This arugula salad with orange vinaigrette has bright, sweet, and crunchy elements, making it an excellent palate cleanser to rich foods. Eat it all year to brighten up a Sunday gravy or grilled ribeye, or keep it light with a pile of simple grilled chicken. I'm partial to eating this light, fresh salad after my main course.
Arugula, or "rocket", is a delightfully light and wispy salad green that tastes somewhat peppery and slightly bitter. It's one of my favorite greens to use as a salad base because of how flavorful it is.
Arugula's peppery, lemony flavor pairs perfectly with a sweet vinaigrette. To make the vinaigrette, first supreme an orange and place its segments in the salad. Then, combine the remaining orange juice with white balsamic and olive oil to make a vinaigrette. See my Tok Tok tutorial on how to supreme an orange!
Additionally, arugula has almost no crunch at all, so it welcomes the addition of fennel-- finocchio in Italian-- a very crunchy vegetable with a slightly medicinal taste. I find its flavor similar to anise, licorice, and even celery. If you're not familiar with fennel, I highly suggest buying some and using it in your cooking.
For example, you might slice the bulb into salads like this one or dice it up to use in place of onions in pasta sauces. My recipe for Spicy Vodka Sauce with Peas also calls for sautéing diced fennel, so you can buy one fennel build and use it two ways! Fennel's tasty fronds can also act as an herbaceous garnish for soups and pasta dishes.
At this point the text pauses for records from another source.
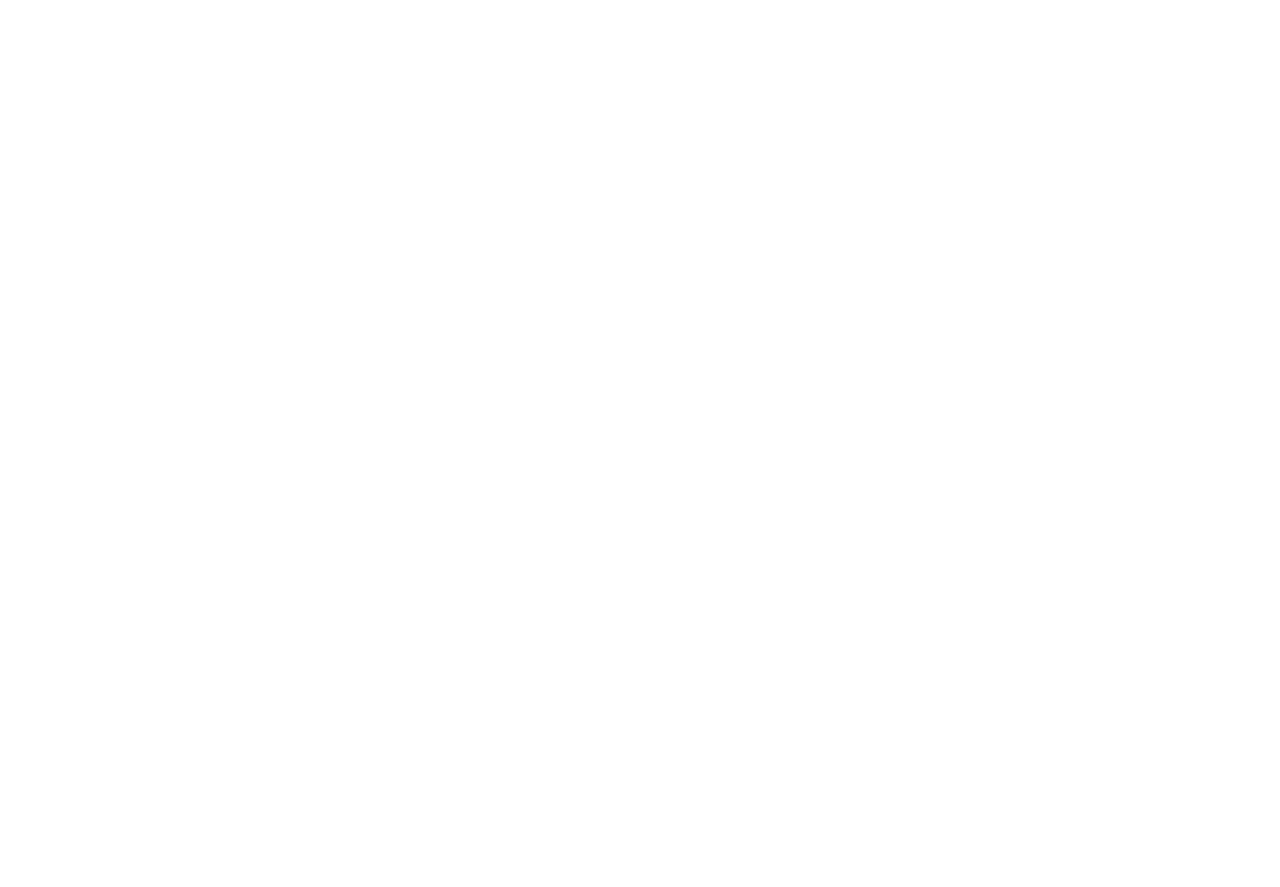
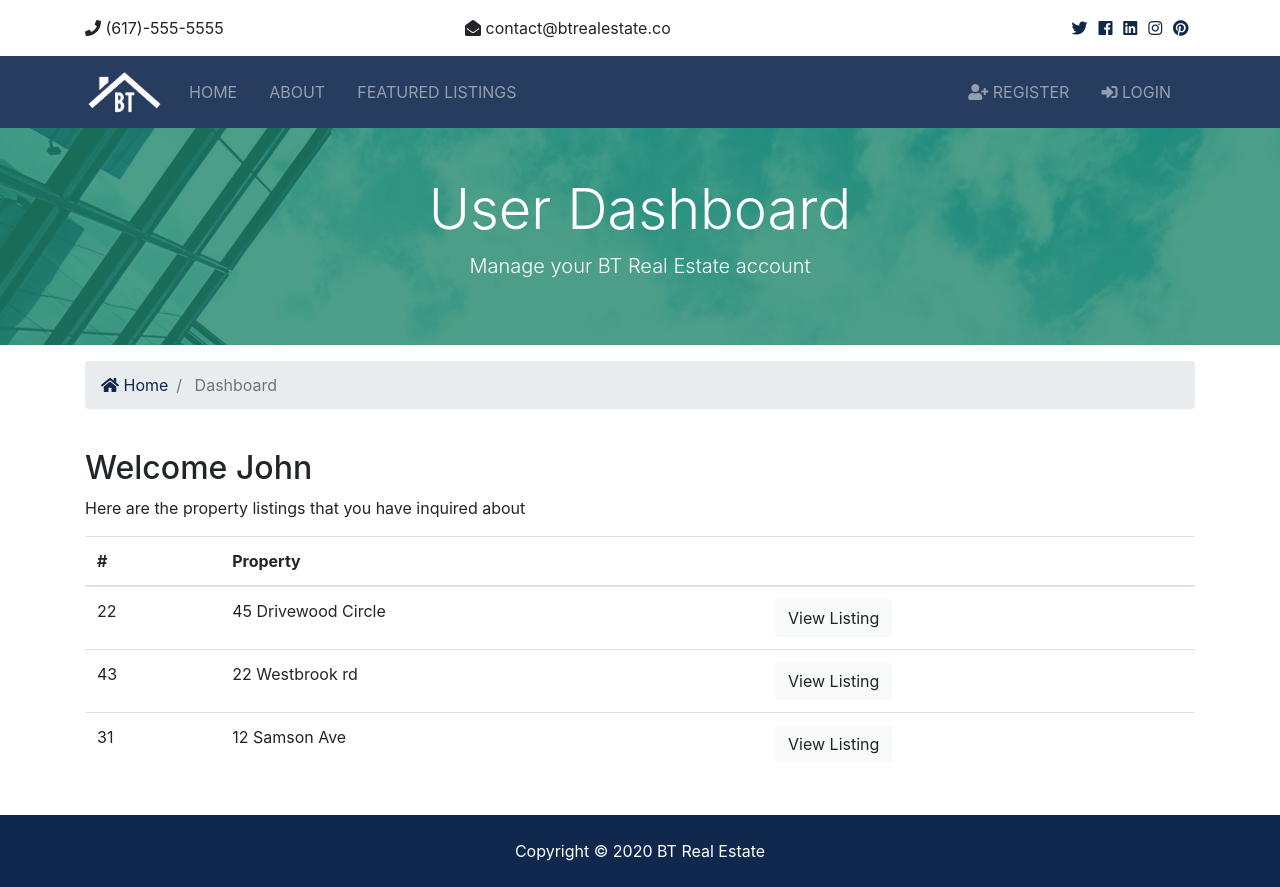
Before and after one commit to parthKalbag/Real_Estate_Django, a Django app: page /accounts/dashboard in a window 1280 px wide. Before the commit the page is empty. Before the commit the page ends 800 px from the top, so only its background shows below. Run offline with Django 3.2, Linux system fonts and the light colour scheme; some libraries are stand-ins or nearby versions.

Commit message:
Dynamic Page listing

```diff
--- a/accounts/views.py
+++ b/accounts/views.py
@@ -52,6 +52,10 @@ def register(request):
 
 
 def logout(request):
+    if request.method == "POST":
+        auth.logout(request)
+        messages.success(request, 'You are now logged out')
+        redirect('index')
     return redirect('index')
 
 
--- a/templates/accounts/dashboard.html
+++ b/templates/accounts/dashboard.html
@@ -0,0 +1,74 @@
+{% extends 'base.html' %}
+{% block title %}
+    | User Dashboard
+{% endblock %}
+{% block content %}
+<section id="showcase-inner" class="py-5 text-white">
+    <div class="container">
+        <div class="row text-center">
+            <div class="col-md-12">
+                <h1 class="display-4">User Dashboard</h1>
+                <p class="lead">Manage your BT Real Estate account</p>
+            </div>
+        </div>
+    </div>
+</section>
+
+<!-- Breadcrumb -->
+<section id="bc" class="mt-3">
+    <div class="container">
+        <nav aria-label="breadcrumb">
+            <ol class="breadcrumb">
+                <li class="breadcrumb-item">
+                    <a href="{% url 'index' %}">
+                        <i class="fas fa-home"></i> Home</a>
+                </li>
+                <li class="breadcrumb-item active"> Dashboard</li>
+            </ol>
+        </nav>
+    </div>
+</section>
+
+<section id="dashboard" class="py-4">
+    <div class="container">
+        <div class="row">
+            <div class="col-md-12">
+                <h2>Welcome John</h2>
+                <p>Here are the property listings that you have inquired about</p>
+                <table class="table">
+                    <thead>
+                    <tr>
+                        <th scope="col">#</th>
+                        <th scope="col">Property</th>
+                        <th></th>
+                    </tr>
+                    </thead>
+                    <tbody>
+                    <tr>
+                        <td>22</td>
+                        <td>45 Drivewood Circle</td>
+                        <td>
+                            <a class="btn btn-light" href="#">View Listing</a>
+                        </td>
+                    </tr>
+                    <tr>
+                        <td>43</td>
+                        <td>22 Westbrook rd</td>
+                        <td>
+                            <a class="btn btn-light" href="#">View Listing</a>
+                        </td>
+                    </tr>
+                    <tr>
+                        <td>31</td>
+                        <td>12 Samson Ave</td>
+                        <td>
+                            <a class="btn btn-light" href="#">View Listing</a>
+                        </td>
+                    </tr>
+                    </tbody>
+                </table>
+            </div>
+        </div>
+    </div>
+</section>
+{% endblock %}
--- a/templates/base.html
+++ b/templates/base.html
@@ -13,7 +13,7 @@
     <link rel="stylesheet" href="{% static 'css/style.css'%}">
     <!-- Lightbox -->
     <link rel="stylesheet" href="{% static 'css/lightbox.min.css'%}">
-    <title>BT Real Estate</title>
+    <title>BT Real Estate {% block title %}{% endblock %}</title>
 </head>
 <body>
     <!-- Top Bar -->
--- a/templates/listings/listing.html
+++ b/templates/listings/listing.html
@@ -1,5 +1,8 @@
 {% extends 'base.html' %}
 {% load humanize %}
+{% block title %}
+    | {{ listing.title }}
+{% endblock %}
 {% block content %}
     <section id="showcase-inner" class="py-5 text-white">
         <div class="container">
--- a/templates/listings/listings.html
+++ b/templates/listings/listings.html
@@ -1,5 +1,8 @@
 {% extends 'base.html' %}
 {% load humanize %}
+{% block title %}
+    | Browse Property Listings
+{% endblock %}
 {% block content %}
     <!-- Breadcrumb -->
     <section id="bc" class="mt-3">
--- a/templates/listings/search.html
+++ b/templates/listings/search.html
@@ -1,5 +1,8 @@
 {% extends 'base.html' %}
 {% load humanize %}
+{% block title %}
+    | Search Results
+{% endblock %}
 {% block content %}
 <section id="showcase-inner" class="showcase-search text-white py-5">
     <div class="container">
--- a/templates/pages/about.html
+++ b/templates/pages/about.html
@@ -1,5 +1,8 @@
 {% extends 'base.html' %}
 {% load static %}
+{% block title %}
+    | About
+{% endblock %}
 {% block content %}
     <section id="showcase-inner" class="py-5 text-white">
         <div class="container">
--- a/templates/pages/index.html
+++ b/templates/pages/index.html
@@ -1,6 +1,9 @@
 {% extends 'base.html' %}
 {% load humanize %}
 {% load static %}
+{% block title %}
+    | Welcome
+{% endblock %}
 {% block content %}
     <!-- Showcase -->
     <section id="showcase">
--- a/templates/partials/_navbar.html
+++ b/templates/partials/_navbar.html
@@ -39,6 +39,25 @@
             </ul>
 
             <ul class="navbar-nav ml-auto">
+                {% if user.is_authenticated %}
+                    <li
+                            {% if 'dashboard' in request.path %}
+                                class="nav-item active mr-3"
+                            {% else %}
+                                class="nav-item mr-3"
+                            {% endif %}
+                    >
+                        <a class="nav-link" href="{% url 'dashboard' %}">Welcome {{ user.username }} (Dashboard)</a>
+                    </li>
+                    <li class="nav-item mr-3">
+                        <a href="javascript:{document.getElementById('logout').submit()}" class="nav-link">
+                            <i class="fas fa-sign-out-alt"></i> Logout</a>
+                        <form action="{% url 'logout' %}" id="logout" method="POST">
+                            {% csrf_token %}
+                            <input type="hidden">
+                        </form>
+                    </li>
+                    {% else %}
                         <li class="nav-item mr-3">
                             <a class="nav-link" href="{% url 'register' %}">
                                 <i class="fas fa-user-plus"></i> Register</a>
@@ -49,6 +68,7 @@
 
                                 Login</a>
                         </li>
+                {% endif %}
             </ul>
         </div>
     </div>
```
Lines whose indentation alone changed are shown as unchanged.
Fennel and onion have some similarities, but are different enough that one without the other makes this salad less delicious. While testing the recipe, I decided that either red or white onion works well in this salad. You can decide which type to use based on your color preference. For instance, use white onion to achieve a more monochromatic look and milder taste. For more contrast and slightly stronger flavor, use a red onion.
Finally, the remaining element of this arugula salad with orange vinaigrette is something nutty. Parmesan is nutty and happens to be one of my favorite salad ingredients. When finely grated it helps bind the dressing to the lettuce. On the other hand, shaved parmesan has more of a bite and keeps the salad looking clean and elegant. You choose!
Salad as a Palate Cleanser
It's not uncommon in many Italian or Italian American households to eat salad after the main course. You may think salad wouldn't be so appealing after eating a full meal, but I'm here to disagree with that assumption. The light arugula, sweet citrus, and crunchy fennel in this salad combine to form the palate cleanser. It's almost like eating dessert... almost.Print
- 6 oz arugula
- 1 orange
- 1-2 oz red or white onion, thinly sliced
- ½ of a fennel bulb, thinly sliced
- 1oz parmesan cheese, shaved or coarsely grated
- ⅛ cup Olive oil
- ⅛ cup white balsamic vinegar
- salt and pepper to taste
- Plate arugula in a large salad serving bowl. Slice the fennel and onion and arrange over the arugula.
- Supreme 1 orange and add segments to the salad, then squeeze the juice from of the remaining membranes into a small bowl.
- Add the olive oil and white balsamic vinegar to the bowl with the orange juice, season with pinches of salt and pepper, and whisk to combine.
- Top salad with shaved parmesan (use a vegetable peeler to shave the parmesan cheese) and pour the dressing over the salad. Toss to combine when ready to eat it.